Any comic could mine a topic like “boxers versus briefs” for some easy, observational material. For Louis C.K., “boxers versus briefs” is a confession. It’s a chance for him to merrily reveal how his crotch “looks like a pig’s ass when I’m naked.” Which is not the worst of C.K.’s confessions from his brutally funny new special, Chewed Up, which is out on DVD and CD tomorrow.
Here’s a sample from that routine, “My Horrible Body.”
The Newton native does not ease into uncomfortable subjects. The minute he hits the stage of the Berklee Performance Center, C.K. starts into a favorite topic of one of his idols, George Carlin, taking on three specific terms in “Offensive Words.” Here’s a clip from the bit, in which C.K. explains his hatred for “The ‘N’ Word.”
There is an undeniable logic to even the most potentially offensive of C.K.’s thoughts that short circuits the immediate shock and leaves you saying, “Huh, that makes sense.” He looks at everything with a sort of dark wonderment, whether it’s the beautiful nonsense that his kids (and all kids) constantly spout (“A Three-Year-Old’s Secret”), his diet (“My Horrible Body”), or race (“I Enjoy Being White”).
When he goes to his doctor for a sore ankle, the 40-year-old C.K. is told there is no remedy, just painful stretching he’ll have to do from now on – “That’s just a new thing you do until you and your shitty ankle both die.” He sums up the history of race relations in a tidy hypothetical – as a white person, he could get into a time machine and go anywhere and know it would be all right.
As he notes in the bonus interview on the DVD, C.K. took a minimalist approach to the setting and lights, which has the effect of focusing attention on his comedy. (If that seems strangely obvious to you, compare Chewed Up to Bill Maher’s last special, The Decider, which was broadcast live and taped in the same venue.
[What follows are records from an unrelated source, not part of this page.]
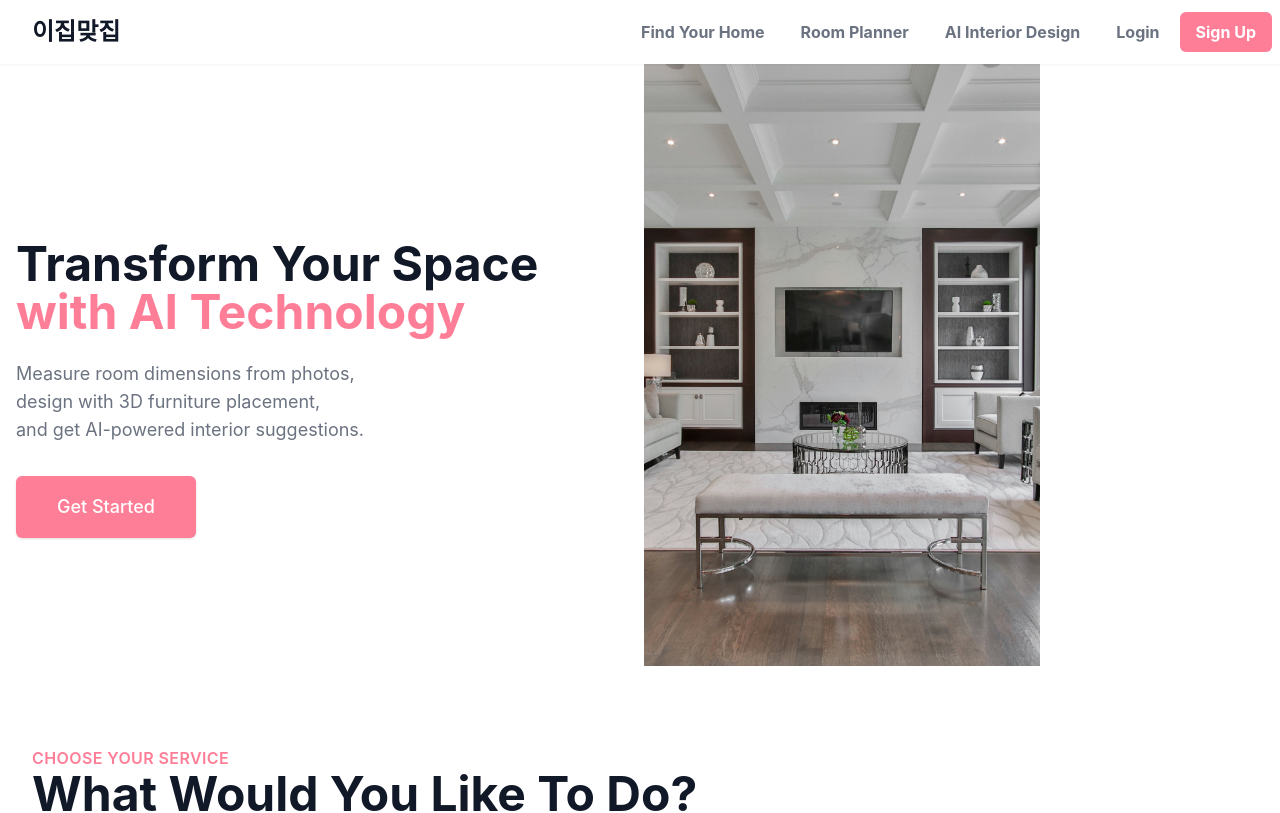
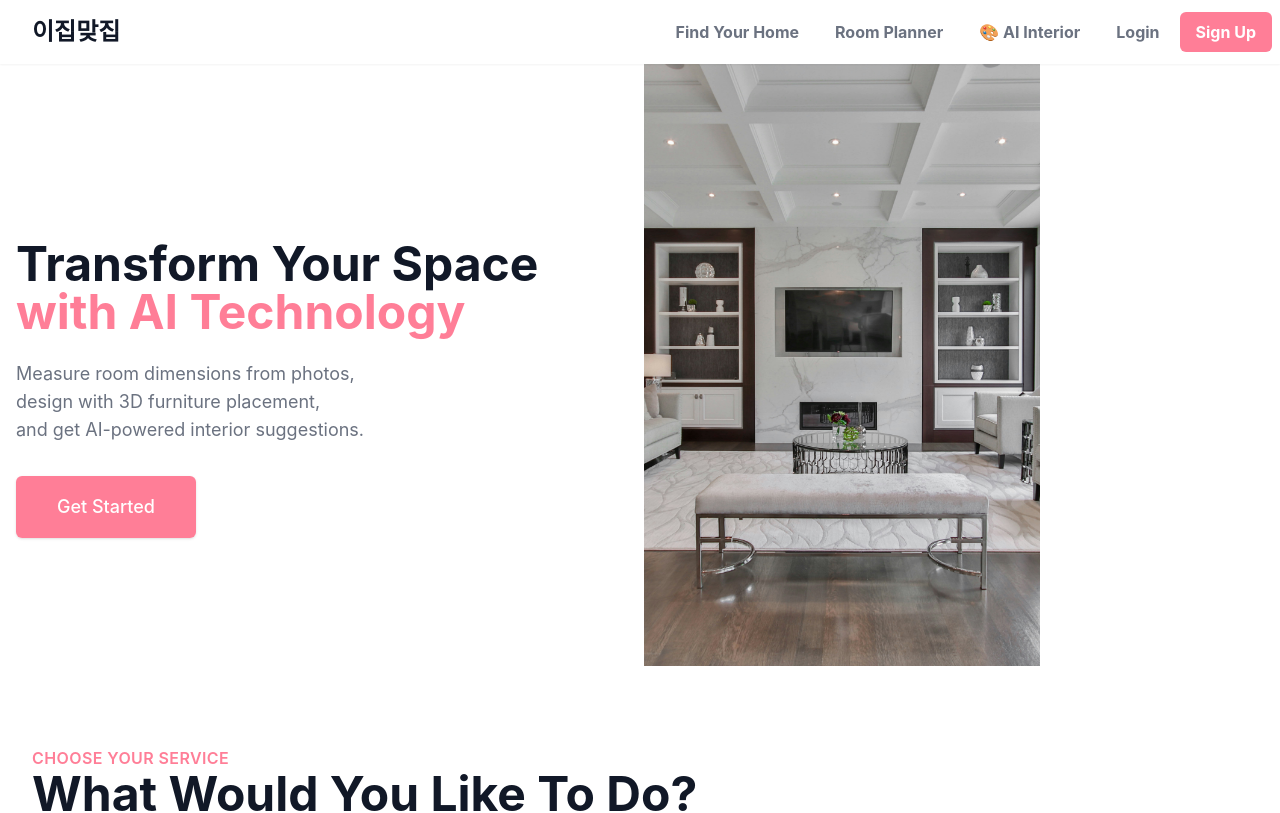
Before and after one commit to eunbie07/IjipMatjip, a React (Vite) app in the folder frontend-main/: page / in a window 1280 px wide. Shown: the top 813 px of the page. Built offline with nearby package versions, Linux system fonts and the light colour scheme; no server answers; a web font is replaced by a local one.

Commit message:
AI interior

```diff
--- a/frontend-main/src/App.jsx
+++ b/frontend-main/src/App.jsx
@@ -4,7 +4,6 @@ import { AuthProvider } from "./contexts/AuthContext";
 import Navbar from "./components/Navbar";
 import HomePage from "./pages/HomePage";
 import RoomPlannerPage from "./pages/RoomPlannerPage";
-import AIDesignPage from "./pages/AIDesignPage";
 import AIInteriorPage from "./pages/AIInteriorPage";
 import FindHousePage from "./pages/FindHousePage";
 import LoginPage from "./pages/LoginPage";
@@ -22,7 +21,6 @@ function App() {
           <Routes>
             <Route path="/" element={<HomePage />} />
             <Route path="/room-planner" element={<RoomPlannerPage />} />
-            <Route path="/ai-design" element={<AIDesignPage />} />
             <Route path="/ai-interior" element={<AIInteriorPage />} />
             <Route path="/find-house" element={<FindHousePage />} />
             <Route path="/recommend" element={<RecommendationPage/>} />
--- a/frontend-main/src/components/Navbar.jsx
+++ b/frontend-main/src/components/Navbar.jsx
@@ -37,10 +37,10 @@ const Navbar = () => {
               Room Planner
             </a>
             <a
-              href="/ai-design"
+              href="/ai-interior"
               className="px-4 py-2 text-text-secondary hover:text-text-primary hover:bg-background rounded-md transition-colors font-bold"
             >
-              AI Interior Design
+              🎨 AI Interior
             </a>
 
             {/* 인증 관련 버튼 */}
```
That was meant to seem more like an event, an approach C.K. purposefully eschewed).
Chewed Up is stand-up comedy stripped down to its bare essentials, something we can expect to see from Louis C.K. about once a year. C.K. (and also notably, Bill Burr) has committed to leaving his old material behind after every special and starting work on the new one immediately following, in the tradition of George Carlin (to whom this special is dedicated). The more C.K., the better.
BONUS: The DVD is of special interest to Boston comedy nerds. Besides the aforementioned facts that C.K. is from Newton and the special was taped at Berklee, C.K. speaks at length in the bonus interview about his time here, remembering Chance Langton’s open mic at Stitches, seeking inspiration from WBCN’s Friday Funnies, and playing Off the Wall Cinema.